**SUPPLIED INFORMATION**
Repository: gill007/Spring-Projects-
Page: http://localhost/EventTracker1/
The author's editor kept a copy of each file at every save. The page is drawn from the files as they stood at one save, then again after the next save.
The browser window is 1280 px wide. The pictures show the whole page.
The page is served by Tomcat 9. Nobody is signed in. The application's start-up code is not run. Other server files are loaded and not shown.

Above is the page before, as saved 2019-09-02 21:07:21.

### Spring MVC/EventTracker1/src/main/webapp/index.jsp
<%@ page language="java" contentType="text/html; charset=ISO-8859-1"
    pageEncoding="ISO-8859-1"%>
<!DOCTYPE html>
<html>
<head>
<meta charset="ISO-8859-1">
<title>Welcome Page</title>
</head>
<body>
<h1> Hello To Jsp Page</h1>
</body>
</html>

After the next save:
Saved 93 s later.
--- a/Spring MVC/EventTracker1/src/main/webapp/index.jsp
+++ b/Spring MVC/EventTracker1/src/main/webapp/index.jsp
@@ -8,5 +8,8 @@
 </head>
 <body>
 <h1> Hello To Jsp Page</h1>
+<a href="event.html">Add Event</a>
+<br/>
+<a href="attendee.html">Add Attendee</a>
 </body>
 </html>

**WHAT IS EXPECTED**
Print every line of the listing shown above, exactly.

**OUTPUT**
Repository: gill007/Spring-Projects-
Page: http://localhost/EventTracker1/
The author's editor kept a copy of each file at every save. The page is drawn from the files as they stood at one save, then again after the next save.
The browser window is 1280 px wide. The pictures show the whole page.
The page is served by Tomcat 9. Nobody is signed in. The application's start-up code is not run. Other server files are loaded and not shown.

Above is the page before, as saved 2019-09-02 21:07:21.

### Spring MVC/EventTracker1/src/main/webapp/index.jsp
<%@ page language="java" contentType="text/html; charset=ISO-8859-1"
    pageEncoding="ISO-8859-1"%>
<!DOCTYPE html>
<html>
<head>
<meta charset="ISO-8859-1">
<title>Welcome Page</title>
</head>
<body>
<h1> Hello To Jsp Page</h1>
</body>
</html>

After the next save:
Saved 93 s later.
--- a/Spring MVC/EventTracker1/src/main/webapp/index.jsp
+++ b/Spring MVC/EventTracker1/src/main/webapp/index.jsp
@@ -8,5 +8,8 @@
 </head>
 <body>
 <h1> Hello To Jsp Page</h1>
+<a href="event.html">Add Event</a>
+<br/>
+<a href="attendee.html">Add Attendee</a>
 </body>
 </html>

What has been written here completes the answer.